Barriers to aquatic connectivity
Connectivity of waterways
The connectivity of a section of waterway to its floodplain (lateral connectivity) and to the waterway upstream and downstream (longitudinal connectivity) influences the movement of sediment, nutrients, carbon and animals through a river system and hence is important for the health of a waterway.
Seasonal flooding of the area next to a waterway (the floodplain) is important for the exchange of sediment, nutrients and carbon between the floodplain and waterway. For example, as water spills out of the waterway channel and onto the floodplain the speed of flow slows considerably –this results in any sediment being carried in the water to deposit on the flood plain, reducing the amount of sediment carried further downstream in the waterway channel.
For further information about sediment exchange see Sediment in streams (Water Note 17) and Stream channel and floodplain erosion (River Restoration Manual report no. RR18).
Floodplains provide an important habitat for fish and crayfish, frogs and wading birds.
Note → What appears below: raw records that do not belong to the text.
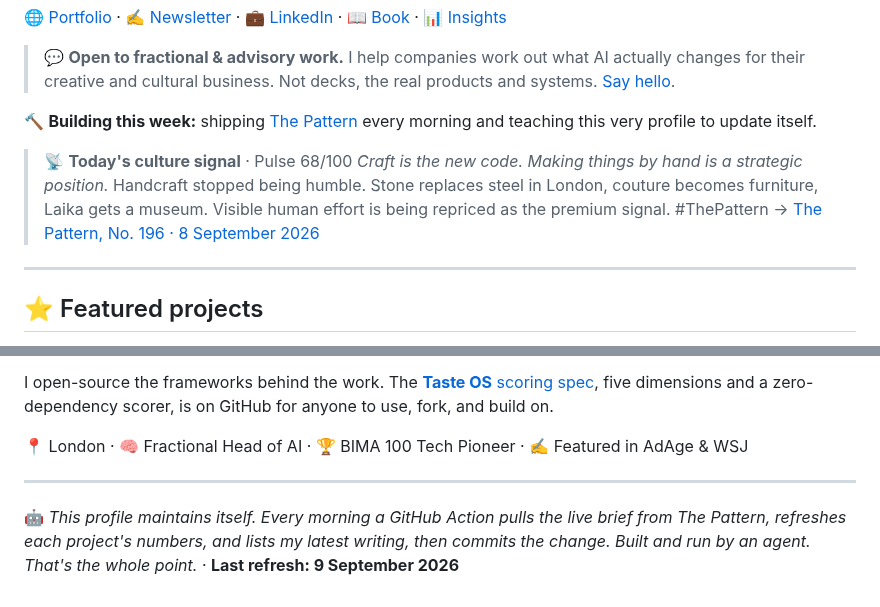
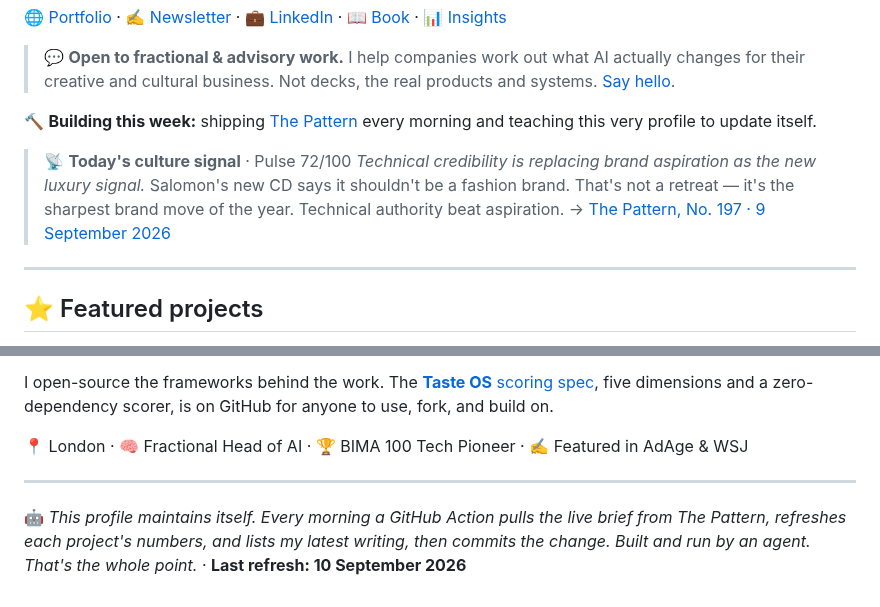
Before and after one commit to mikelitman/mikelitman, a Markdown page: README.md, 2 parts joined by grey strips. Rendered like a GitHub page.

Commit message:
chore: refresh live Pattern brief [skip ci]

```diff
--- a/README.md
+++ b/README.md
@@ -12,9 +12,9 @@ I'm a **non-coder who builds**. After 15+ years in strategy and emerging tech (G
 🔨 **Building this week:** shipping [The Pattern](https://thepattern.media) every morning and teaching this very profile to update itself.
 
 <!-- PATTERN:START -->
-> 📡 **Today's culture signal** · Pulse 68/100
-> *Craft is the new code. Making things by hand is a strategic position.* Handcraft stopped being humble. Stone replaces steel in London, couture becomes furniture, Laika gets a museum. Visible human effort is being repriced as the premium signal. #ThePattern
-> → [The Pattern, No. 196 · 8 September 2026](https://thepattern.media/editions/2026-09-08.html)
+> 📡 **Today's culture signal** · Pulse 72/100
+> *Technical credibility is replacing brand aspiration as the new luxury signal.* Salomon's new CD says it shouldn't be a fashion brand. That's not a retreat — it's the sharpest brand move of the year. Technical authority beat aspiration.
+> → [The Pattern, No. 197 · 9 September 2026](https://thepattern.media/editions/2026-09-09.html)
 <!-- PATTERN:END -->
 
 ---
@@ -104,5 +104,5 @@ I open-source the frameworks behind the work. The [**Taste OS** scoring spec](ht
 ---
 
 <!-- STAMP:START -->
-🤖 *This profile maintains itself. Every morning a GitHub Action pulls the live brief from The Pattern, refreshes each project's numbers, and lists my latest writing, then commits the change. Built and run by an agent. That's the whole point.* · **Last refresh: 9 September 2026**
+🤖 *This profile maintains itself. Every morning a GitHub Action pulls the live brief from The Pattern, refreshes each project's numbers, and lists my latest writing, then commits the change. Built and run by an agent. That's the whole point.* · **Last refresh: 10 September 2026**
 <!-- STAMP:END -->
```
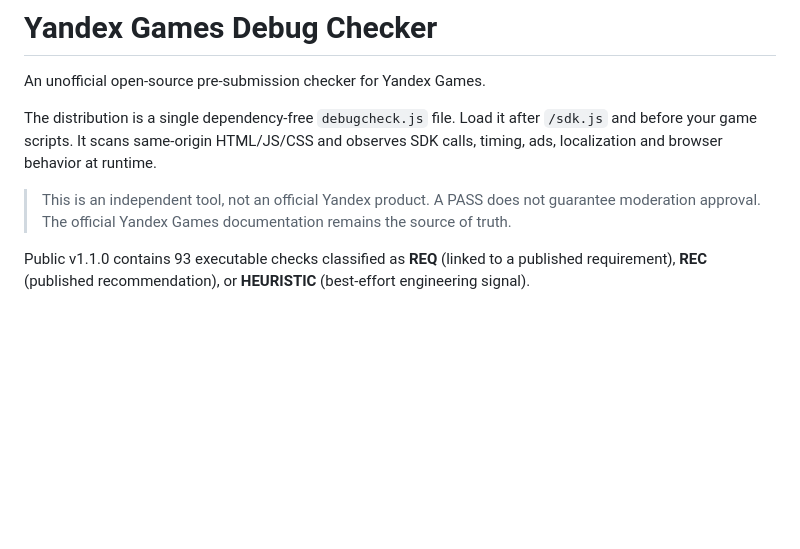
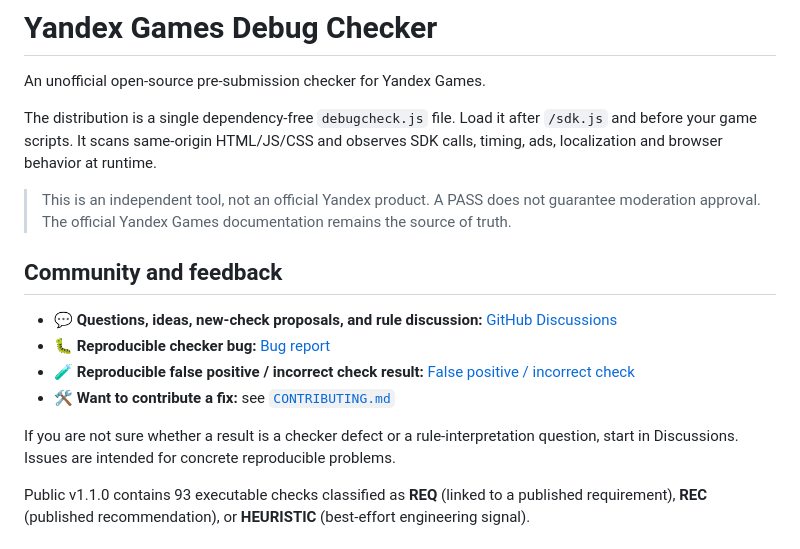
Before and after one commit to Nioris/yandex-games-debug-checker, a Markdown page: README.en.md, the part around one of its changes. Rendered like a GitHub page; blank space fills up the shorter version.

Commit message:
community: add Discussions and issue routes to English README

```diff
--- a/README.en.md
+++ b/README.en.md
@@ -5,6 +5,15 @@ An unofficial open-source pre-submission checker for Yandex Games.
 The distribution is a single dependency-free `debugcheck.js` file. Load it after `/sdk.js` and before your game scripts. It scans same-origin HTML/JS/CSS and observes SDK calls, timing, ads, localization and browser behavior at runtime.
 
 > This is an independent tool, not an official Yandex product. A PASS does not guarantee moderation approval. The official Yandex Games documentation remains the source of truth.
+
+## Community and feedback
+
+- 💬 **Questions, ideas, new-check proposals, and rule discussion:** [GitHub Discussions](https://github.com/Nioris/yandex-games-debug-checker/discussions)
+- 🐛 **Reproducible checker bug:** [Bug report](https://github.com/Nioris/yandex-games-debug-checker/issues/new/choose)
+- 🧪 **Reproducible false positive / incorrect check result:** [False positive / incorrect check](https://github.com/Nioris/yandex-games-debug-checker/issues/new/choose)
+- 🛠 **Want to contribute a fix:** see [`CONTRIBUTING.md`](CONTRIBUTING.md)
+
+If you are not sure whether a result is a checker defect or a rule-interpretation question, start in Discussions. Issues are intended for concrete reproducible problems.
 
 Public v1.1.0 contains 93 executable checks classified as **REQ** (linked to a published requirement), **REC** (published recommendation), or **HEURISTIC** (best-effort engineering signal).
 
```
Also changed, not shown: other parts of README.en.md (+0 -1 lines).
For some species seasonal flooding of these areas is crucial for a stage of their life cycle – many native fish species move into the floodplain and annual creeks during winter to reproduce in the flooded vegetation (Morgan et al 1998). The juvenile fish develop in these nursery areas before moving back into more permanent waterways.
The connection between a section of a waterway to the upstream and downstream waterway (longitudinal connectivity) is also important for the habitat requirements of aquatic animals. Fish move through river systems for many reasons including feeding, avoiding predators, migration for breeding/spawning, migration to nursery areas or new territory, movement to seasonal habitats and colonisation.
Natural and man-made barriers can restrict these movements, leading to increased competition for food and habitat, increased predation and the interruption of natural breeding/spawning cycles (Fairfull & Witheridge 2003). In addition, separating a population of a fish species into localised groups can affect the genetic diversity of a group and its resilience to predation and environmental changes.
Barriers to connectivity
Man-made barriers that have the potential to prevent movement of fish include dams, weirs, flow gauging stations, fords and culverts. The extent to which a structure forms a barrier to fish passage depends on a combination of factors including the structure's size, the flow regime of the waterway (which together determine how frequently water flows over the structure), the fish species present, their migration patterns and the location of the structures in relation to those patterns.
The following publications provide information and guidance about barriers and the movement of aquatic animals:
- Simple fishways (Water Note 26)
- Storm water management manual Chapter 9 - Best Management Practice 4.3 - Living streams
- Reconnecting off-channel habitats to waterways – using engineering techniques to restore fish passage (poster and conference paper)
Barriers that prevent the movement of fish can also influence other aspects of waterway condition. Barriers can:
- prevent the movement of organic material along waterways – this builds up in pools upstream from the barrier and can lead to poor water quality (e.g. increased nutrients and contaminants, reduced dissolved oxygen, shallower warmer water)
- reduce the flow of water along a waterway leading to stagnant areas upstream from barriers - these areas tend to have poor water quality and provide an ideal habitat for the growth of nuisance species such as aquatic weeds, mosquitos, midges and introduced fish species
- reduce the depth of water downstream of barriers. This can lead to increased water temperatures and lower dissolved oxygen; fish and macroinvertebrate species have different water quality requirements and some may be unable to tolerate the conditions in these shallow areas
- increase the flooding of riparian vegetation upstream of barriers and decrease the water available to vegetation downstream from the barrier – this can change the species able to live in these areas and in some cases can lead to reduced vegetation cover which impacts waterway health (see aquatic and riparian vegetation for details).
The connectivity of a waterway is an important indicator of its health. The presence of barriers to longitudinal connectivity forms part of the assessment of waterways in the South West Index of River Condition.
Morgan DL, Gill HS & Potter IC 1998, Distribution, identification and biology offreshwater fishes in south-western Australia: records of the Western Australian Museum, Supplement no. 56, Western Australian Museum, Perth.
Fairfull, S & Witheridge, G 2003, Why do fish need to cross the road? Fish passage requirements for waterway crossings,NSW Fisheries, Cronulla.